There is nothing defensible about this. Absolutely nothing. The post in which Whelan outs publius doesn't even contain a response to his arguments, just ad hominem attacks and claims that publius - who's a law professor - has "a dismal understanding of the legal matters he opined on" (which, judging from Whelan's hilarious misunderstanding of the role of policy in the legal system, seems like all too much projection). And his claim that using a psuedonym displays some sort of "cowardice" is all so much macho posturing, with no understanding of the damage non-anonymous blogging can do to one's legal or academic career (or, in publius' case, to relations with family).
Unlike publius, I'm no lawyer, so I can't really suggest a recourse other than explaining just how abhorrent Whelan's actions are - which he has done, in characteristically eloquent fashion.

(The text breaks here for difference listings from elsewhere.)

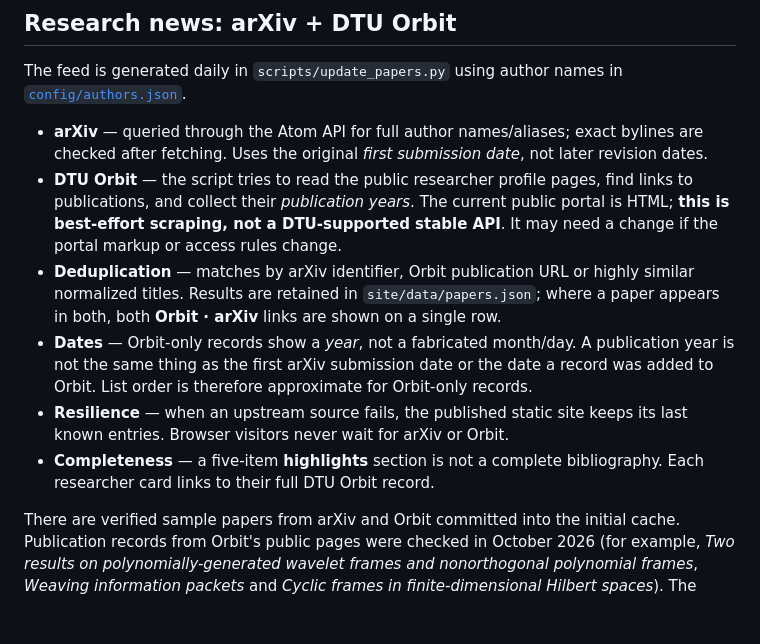
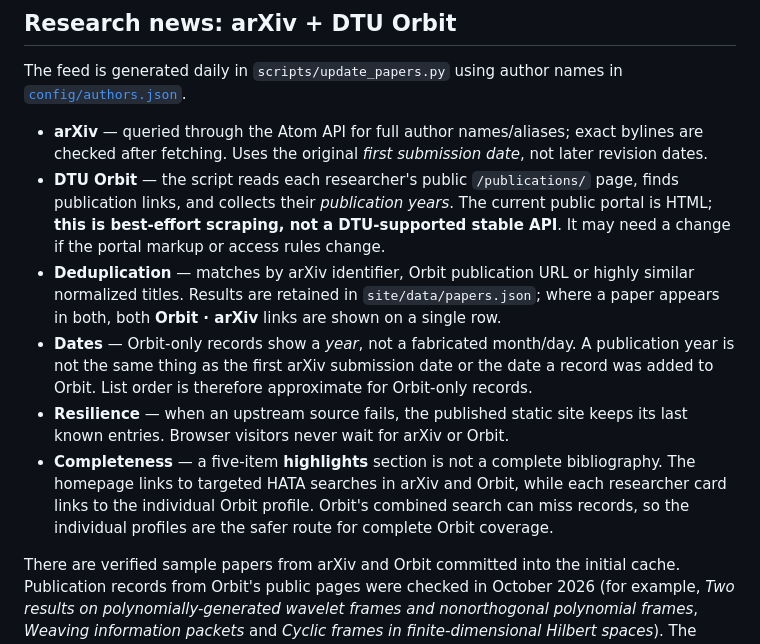
Before and after one commit to jakoblem/hata, a Markdown page: README.md, the part around the change. Rendered like a GitHub page; blank space fills up the shorter version.

Commit message:
Document targeted publication searches and Orbit profile harvesting

```diff
--- a/README.md
+++ b/README.md
@@ -28,11 +28,11 @@ The first deployment must be confirmed in the **Actions** tab and the **Pages**
 The feed is generated daily in `scripts/update_papers.py` using author names in [`config/authors.json`](config/authors.json).
 
 - **arXiv** — queried through the Atom API for full author names/aliases; exact bylines are checked after fetching. Uses the original *first submission date*, not later revision dates.
-- **DTU Orbit** — the script tries to read the public researcher profile pages, find links to publications, and collect their *publication years*. The current public portal is HTML; **this is best-effort scraping, not a DTU-supported stable API**. It may need a change if the portal markup or access rules change.
+- **DTU Orbit** — the script reads each researcher's public `/publications/` page, finds publication links, and collects their *publication years*. The current public portal is HTML; **this is best-effort scraping, not a DTU-supported stable API**. It may need a change if the portal markup or access rules change.
 - **Deduplication** — matches by arXiv identifier, Orbit publication URL or highly similar normalized titles. Results are retained in `site/data/papers.json`; where a paper appears in both, both **Orbit · arXiv** links are shown on a single row.
 - **Dates** — Orbit-only records show a *year*, not a fabricated month/day. A publication year is not the same thing as the first arXiv submission date or the date a record was added to Orbit. List order is therefore approximate for Orbit-only records.
 - **Resilience** — when an upstream source fails, the published static site keeps its last known entries. Browser visitors never wait for arXiv or Orbit.
-- **Completeness** — a five-item **highlights** section is not a complete bibliography. Each researcher card links to their full DTU Orbit record.
+- **Completeness** — a five-item **highlights** section is not a complete bibliography. The homepage links to targeted HATA searches in arXiv and Orbit, while each researcher card links to the individual Orbit profile. Orbit's combined search can miss records, so the individual profiles are the safer route for complete Orbit coverage.
 
 There are verified sample papers from arXiv and Orbit committed into the initial cache. Publication records from Orbit's public pages were checked in October 2026 (for example, *Two results on polynomially-generated wavelet frames and nonorthogonal polynomial frames*, *Weaving information packets* and *Cyclic frames in finite-dimensional Hilbert spaces*). The Orbit parsing algorithm has fixtures and unit tests, but **a live Orbit refresh must still be checked after its first GitHub run**. A guaranteed feed would be better provided by DTU Library via an approved Pure/Orbit API or export.
 
```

But it's truly horrifying to see someone who fashions himself an intellectual - and who leads an at least marginally respectable think tank - sink to such depths of harassment and character assassination. Whelan is not trying to enlighten his readers; he is trying to disrupt, if not destroy, publius' professional and personal life. As someone who, for four years, had to rely on others' willingness to respect my anonymity in order to experience some semblance of a normal, private adolescence, few things offend me more.
But I think it behooves Whelan's hosts - the editorial staff of National Review Online - to consider whether they want someone who personally harasses his interlocutors on their website, let alone their payroll. At the very least, I think they owe their readers an explanation if they choose to maintain their association such a bad blogospheric citizen.